One day, it was cold and I was under-dressed… as usual. I hated layering too many clothes on top of my layers of fat. Anyway, this boy offered me his jean jacket. It was warm, with a sheepskin layer inside that peeked out at the collar. And it was tight on me – because he was a skinny kid and I was not. But I wore the hell out of that jacket for the rest of our lunch period.
Now, this boy was a year older than me. So at the end of my 7th grade year, he graduated and moved up to high school.
By the time I got to high school a year later, I’d put on even more weight. And we no longer had shared lunch periods or flirtatious smiles. But he was on the JV basketball team. A friend of mine kept stats for the varsity basketball team, and convinced me to be a stat keeper for the freshman and JV teams. This meant I got to travel to all the away games on the bus with the boys. It was a fascinating opportunity to witness the inner-workings of the male species, and I had a blast hanging out and becoming friends with these guys. I also had a front row seat to watch my crush from 7th grade. He was a pretty good ball player – a starter on the JV team – and had only gotten cuter with time.
But he no longer beckoned me to his lunch spot, or let me borrow his jacket. I hung around him anyway, reveling in the brief smiles and snippets of conversation he granted me. I even signed up to be his Secret Pal – a tradition where girls would treat each athlete to little gifts, cookies, a decorated locker, etc. on game day. I would swoon when all of his friends said he got the best cookies, and conveniently ignored the fact that he never said anything about my efforts.
Looking back, I have no idea why I continued to torture myself. I got no positive reinforcement from him, no signs that he was interested in me. But I kept crushing on him, and beating myself up for not being cute enough or small enough. The younger, immature middle schooler in me just couldn’t let go of those lunchroom memories from 7th grade. So I desperately tried to re-ignite the spark I’d felt between us back then.
By the time he graduated from high school, I’d nurtured an unhealthy obsession with him for five years. There was mild stalker behavior included… typical teenage girl crap. Driving by his house with girlfriends, or re-routing by his classrooms as I walked to my classes. At one point during his senior year, I’d even talked him into taking me golfing – one of his favorite hobbies – and then got stood up. Looking back, I can see how gracious he actually was. He never demeaned or berated my innocent advances. He’d chat with me at least once every game day. After his graduation ceremony, he sweetly posed for a photo with me – and I cherished that damn picture for way too long. I’m so grateful the Universe ended it there. He’s nowhere to be found on the internet. I have no idea what he’s done with his life.

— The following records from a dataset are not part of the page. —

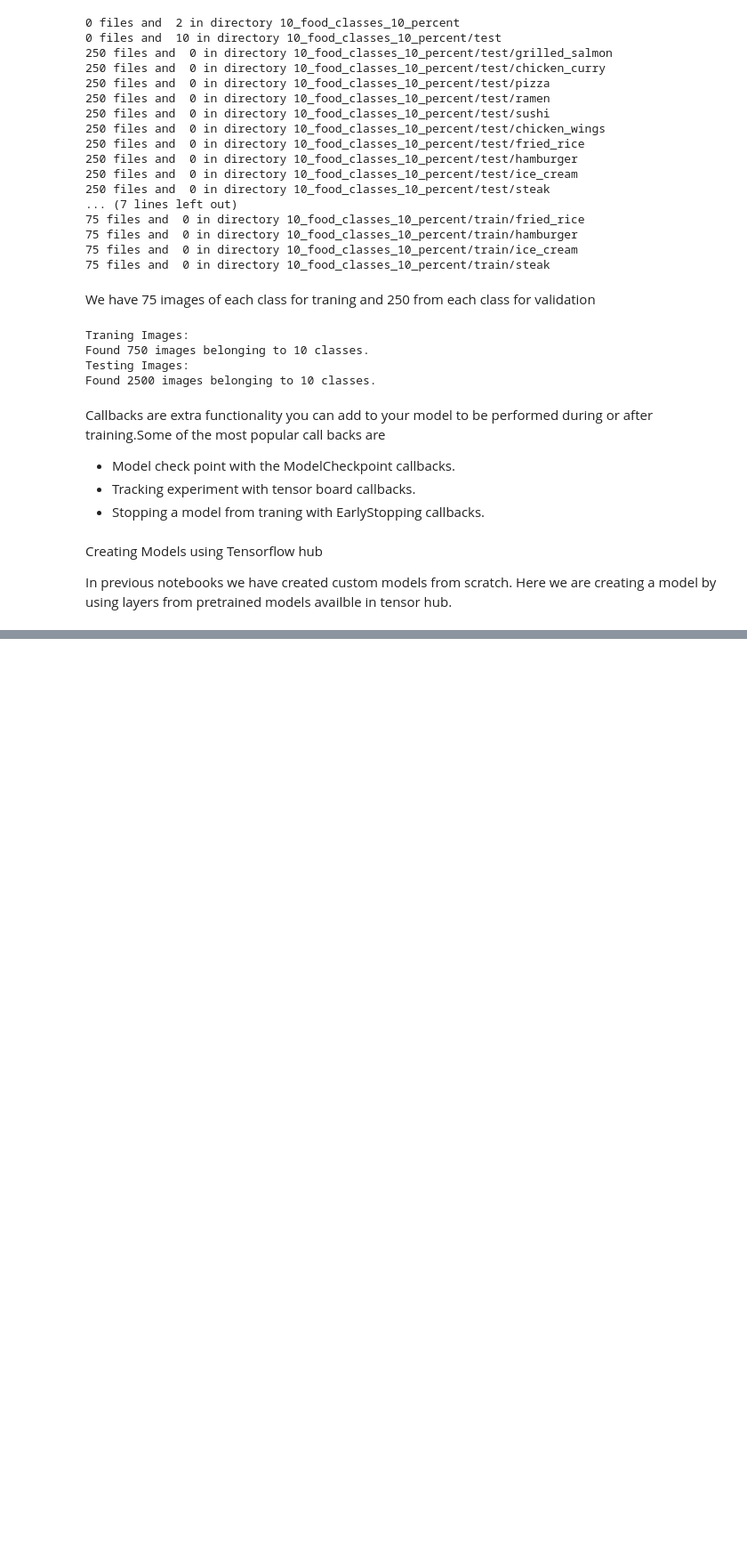
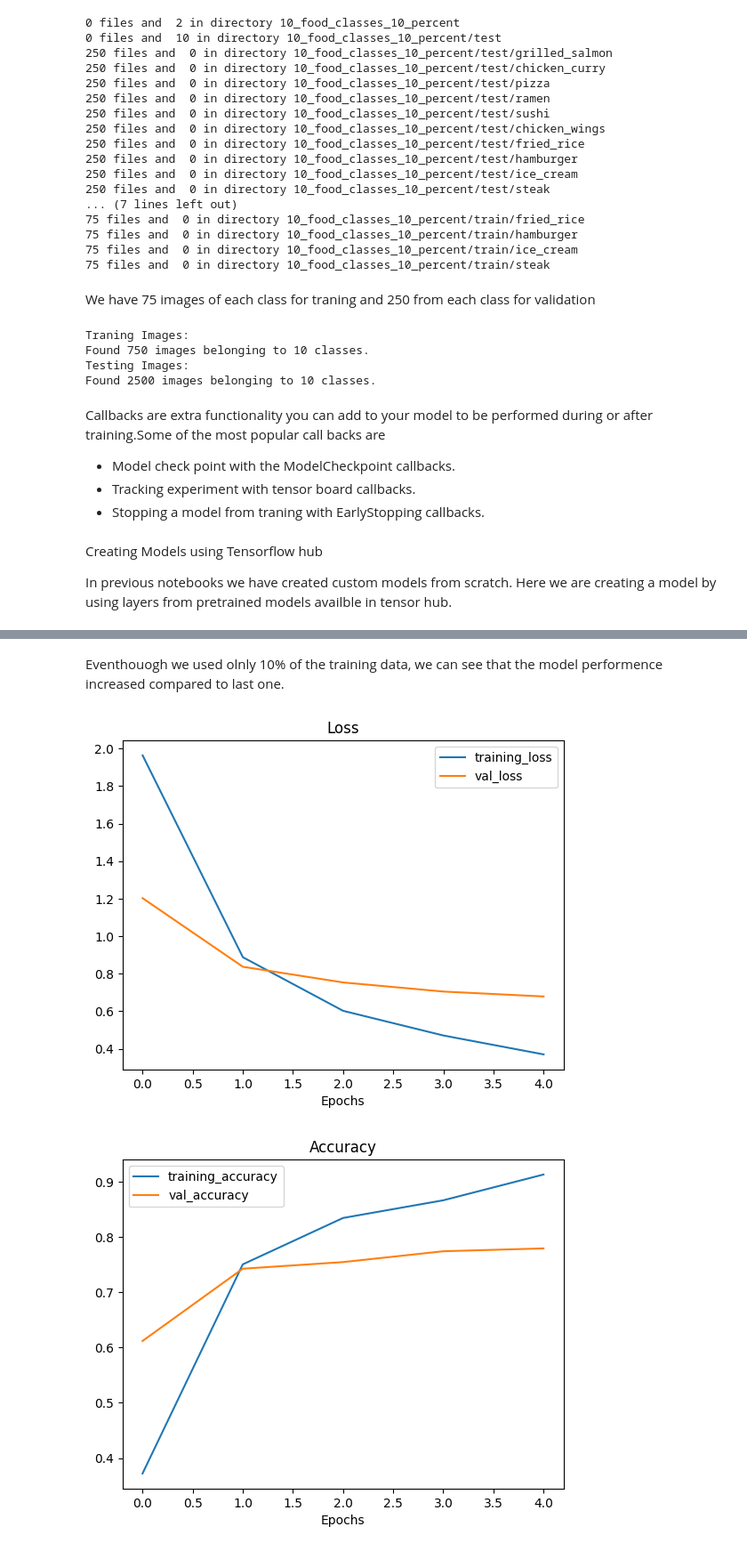
Before and after one commit to annchirackal/Tensorflow-Developer-Certification, a Jupyter notebook: 12_Transfer_Learning.ipynb, the cells around one changed output, grey strips where cells are left out. Shown at 89% size. Saved outputs shown, nothing was run; the diff lists cells and outputs as text; code cells hidden in the pictures; blank space fills up the shorter version.

```diff
--- a/12_Transfer_Learning.ipynb
+++ b/12_Transfer_Learning.ipynb
@@ -67,7 +69,7 @@ train_data=train_data_gen.flow_from_directory(train_dir,
                                               batch_size=BATCH_SIZE,
                                               class_mode="categorical")
 print("Testing Images:")
-train_data=train_data_gen.flow_from_directory(test_dir,
+test_data=train_data_gen.flow_from_directory(test_dir,
                                               target_size=IMAGE_SHAPE,
                                               batch_size=BATCH_SIZE,
                                               class_mode="categorical")
@@ -84,7 +86,7 @@ Callbacks are extra functionality you can add to your model to be performed duri
 # %%
 #create a tensorboard callbacks
 
-def create_tensorboard_callbacks(dirname,experiment_name):
+def create_tensorboard_callback(dirname,experiment_name):
   log_dir=dirname+"/"+experiment_name+datetime.datetime.now().strftime("%Y%m%d-%H%M%S")
   tensorboard_callback=tf.keras.callbacks.TensorBoard(log_dir=log_dir,)
   print(f"Saving TensorBorad log files to {log_dir} ")
@@ -95,0 +141,10 @@ In previous notebooks we have created custom models from scratch. Here we are cr
+# %%
+# Fit the model
+resnet_history = resnet_model.fit(train_data,
+                                  epochs=5,
+                                  steps_per_epoch=len(train_data),
+                                  validation_data=test_data,
+                                  validation_steps=len(test_data),
+                                  # Add TensorBoard callback to model (callbacks parameter takes a list)
+                                  callbacks=[create_tensorboard_callback(dirname="tensorflow_hub", # save experiment logs here
+                                                                         experiment_name="resnet50V2")]) # name of log
@@ -95,0 +163,35 @@ In previous notebooks we have created custom models from scratch. Here we are cr
+# %% [markdown]
+Eventhouogh we used olnly 10% of the training data, we can see that the model performence increased compared to last one.
+# %%
+# Plot the validation and training data separately
+def plot_loss_curves(history):
+  """
+  Returns separate loss curves for training and validation metrics.
+  """
+  loss = history.history['loss']
+  val_loss = history.history['val_loss']
+
+  accuracy = history.history['accuracy']
+  val_accuracy = history.history['val_accuracy']
+
+  epochs = range(len(history.history['loss']))
+
+  # Plot loss
+  plt.plot(epochs, loss, label='training_loss')
+  plt.plot(epochs, val_loss, label='val_loss')
+  plt.title('Loss')
+  plt.xlabel('Epochs')
+  plt.legend()
+
+  # Plot accuracy
+  plt.figure()
+  plt.plot(epochs, accuracy, label='training_accuracy')
+  plt.plot(epochs, val_accuracy, label='val_accuracy')
+  plt.title('Accuracy')
+  plt.xlabel('Epochs')
+  plt.legend();
+# %%
+plot_loss_curves(resnet_history)
+# %% [output]
+[figure, added]
+[figure, added]
```
Also changed, not shown: parts of 6 cells of this notebook.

But I’m very clear on what I’ve done with mine. Married an amazing husband/father, after dating him for eight years to be sure our union would last. Fought tooth and nail to save our marriage, when each of our egos and brokenness threatened to end it. Pushed the limits of my own personal growth – facing monstrous fears and horrible demons, having faith that there was a more beautiful, joyous way to live on the other side. Shed countless tears when my open heart continuously got shut down and stomped on. Rose from the ashes of a barren career to become my own boss – living life and choosing work on my terms. And most importantly, I've aligned myself with people who have a bright light within.
Do you see our lights? Can you feel your own light fluttering inside? Begging to shine bright?